Cool stuff: Your 2007 holiday gift guide
- — 06 December, 2007 12:40
Archos offers the 705 WiFi, which has a 7-in. screen, but the beauty of the 605 WiFi is the balance it strikes between compactness and viewability. At 4.8 by 3.2 by 0.6 in. for the 30GB model, it delivers outstanding video quality in a surprisingly small package.
Price: 30GB, US$279-US$299; 80GB, US$329-US$350; 160GB, US$379-US$450
Summary: IPods are wonderful, but mobile videophiles need the greater storage and larger screen offered by the highly competent and reasonably priced Archos 605 WiFi. David Haskin
Noise-canceling headphones: Aurvana X-Fi
Creative Technology's new noise-canceling headphones have accomplished a previously unthinkable feat by besting Bose's legendary QuietComfort 2 headphones with a combination of cushy comfort and excellent sound quality.

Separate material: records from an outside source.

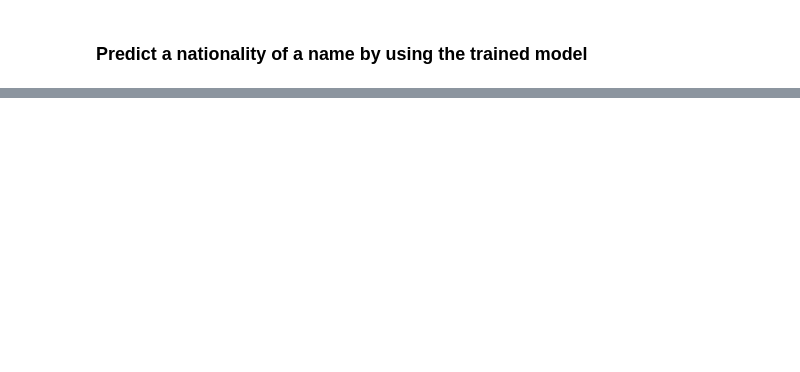
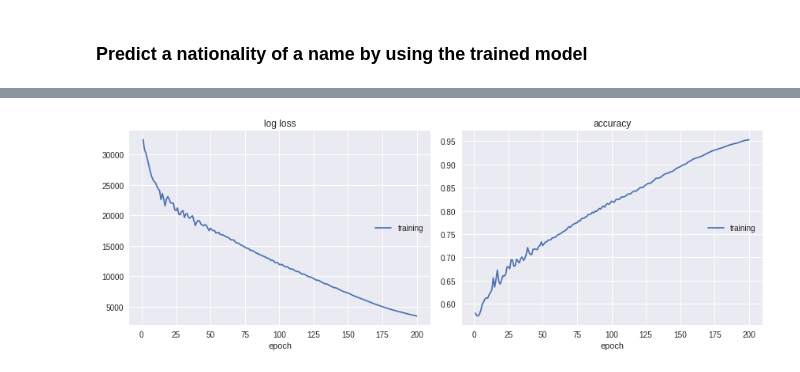
Before and after one commit to chokkan/deeplearningclass, a Jupyter notebook: rnn.ipynb, the cells around one changed output, grey strips where cells are left out. Drawn from its saved outputs; the diff is of its cells as text; code cells hidden in the pictures; blank space fills up the shorter version.

```diff
--- a/rnn.ipynb
+++ b/rnn.ipynb
@@ -465,0 +574,100 @@ Accuracy: 0.8027 (train)
+# %%
+import json
+import random
+import torch
+import torch.nn as nn
+import torch.optim as optim
+from torch.utils.data import TensorDataset, DataLoader
+from livelossplot import PlotLosses
+
+class MinibatchSequenceRNN(nn.Module):
+    def __init__(self, input_size, hidden_size, output_size):
+        super(MinibatchSequenceRNN, self).__init__()
+
+        self.hidden_size = hidden_size
+        self.rnn = nn.GRU(input_size, hidden_size, batch_first=True)
+        self.fc = nn.Linear(hidden_size, output_size)
+
+    def last_timestep(self, unpacked, lengths):
+        idx = (lengths-1).view(-1, 1).expand(
+            unpacked.size(0), unpacked.size(2)).unsqueeze(1)
+        return unpacked.gather(1, idx).squeeze()
+
+    def forward(self, input, hidden, l):
+        input = nn.utils.rnn.pack_padded_sequence(input, l, batch_first=True)
+        output, hidden = self.rnn(input, hidden)
+        output, _ = nn.utils.rnn.pad_packed_sequence(output, batch_first=True)
+        output = self.last_timestep(output, l)
+        output = self.fc(output)
+        return output
+
+    def initHidden(self, batch_size=1):
+        return torch.zeros(1, batch_size, self.hidden_size)
+
+def create_dataset(data, X, Y):
+    # Sort the data by sequence length (long to short)
+    data.sort(key=lambda instance: len(instance[0]), reverse=True)
+
+    input_size = len(X)
+    output_size = len(Y)
+    max_length = len(data[0][0])
+    num_instances = len(data)
+
+    xt = torch.zeros(num_instances, max_length, input_size, dtype=torch.float)
+    yt = torch.zeros(num_instances, dtype=torch.long)
+    lt = torch.zeros(num_instances, dtype=torch.long)
+
+    for i, (x, y) in enumerate(data):
+        for t, v in enumerate(x):
+            xt[i][t][v] = 1
+        yt[i] = y
+        lt[i] = len(x)
+    return TensorDataset(xt, yt, lt)
+
+batch_size = 32
+data = json.load(open('names.data.json'))
+train_set = create_dataset(data['data'], data['X'], data['Y'])
+train_loader = DataLoader(train_set, batch_size=batch_size)
+input_size = len(data['X'])
+output_size = len(data['Y'])
+
+model = MinibatchSequenceRNN(input_size, 128, output_size)
+
+loss_fn = nn.CrossEntropyLoss(size_average=False)
+optimizer = optim.SGD(model.parameters(), lr=1e-3)
+
+liveloss = PlotLosses()
+for t in range(200):
+    train_loss = 0.
+    num_train_correct = 0
+
+    # Training loop for mini-batches
+    for batch_idx, (x, y, l) in enumerate(train_loader):
+        this_batch_size = len(l)
+
+        # Make predictions with the current parameters.
+        hidden = model.initHidden(this_batch_size)
+        y_pred = model(x, hidden, l)[:this_batch_size]
+        _, predicted = torch.max(y_pred.data, 1)
+        num_train_correct += (predicted == y).sum().item()
+
+        # Compute the loss value.
+        loss = loss_fn(y_pred, y)
+        train_loss += loss.item()
+
+        # Update the parameters.
+        optimizer.zero_grad()
+        loss.backward()
+        optimizer.step()
+
+    # Visualize accuracy values on the training set.
+    num_train_correct /= float(len(train_set))
+    liveloss.update({
+        'log loss': train_loss,
+        'accuracy': num_train_correct,
+    })
+    liveloss.draw()
+
+print('Accuracy: {:.4f} (train)'.format(num_train_correct))
+# %% [output]
+[figure, added]
```
Also changed, not shown: parts of 12 cells of this notebook.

While the noise-canceling features of the Aurvana X-Fi headphones will be of great convenience to frequent fliers, the most impressive and unique attribute is Creative's integration of its proprietary X-Fi technology directly into the headphones.
Essentially an algorithm devised to restore high and low sounds that are lost during the compression of digital music, the X-Fi Crystallizer delivers a marked increase in sound quality with no distortion at all.
The headphones also feature Creative's X-Fi CMSS-3D technology, which simulates a home theater surround-sound environment, making them perfect for watching movies. Both of these features, as well as the noise-canceling functionality, can be activated or deactivated at any time.
With earpieces crafted out of soft simulated leather and a fairly light profile, the Aurvana headset is an ideal holiday gift for the traveler in your life.
Aurvana X-Fi Noise-Canceling Headphones from Creative Technology Ltd.
Summary: Creative has integrated its proprietary X-Fi technology into these noise-canceling headphones to deliver superior sound quality. George Jones
GPS device: Garmin Nuvi 200
The Garmin Nuvi 200 is a great entry into the world of Global Positioning System (GPS) devices. At about 4 by 3 in. in size, it can be mounted in your vehicle or carried for pedestrian travel or activities such as geocaching.
The entry-level device, which can be found on the Web for about US$200, doesn't include fancy extras such as Bluetooth capability or MP3 playback. But it does come with a picture viewer, a world travel clock, a currency and measurement converter and a calculator.
The Nuvi 200 includes preloaded maps of the continental US, Hawaii and Puerto Rico (other model numbers come with different map packages). With just a few pokes at the touch-screen display, you can be on your way to specific addresses or even "points of interest" such as the nearest ATM, restaurant, hospital or hotel (13 categories in all). It can also accommodate an SD memory card that lets you add your own points of interest. The maps are generally accurate and up to date, although in about one month of use I did find it chooses to completely ignore one shortcut near my home, instead sending me on a longer route.
For GPS navigation, it includes the options of a 3-D or flat map display, auto, bicycle or pedestrian travel modes and feature avoidance (for bypassing toll roads, for example). You can choose to travel by the fastest time or shortest route. You can even choose different vehicle icons, in case you want to pretend you're driving a monster truck, for example.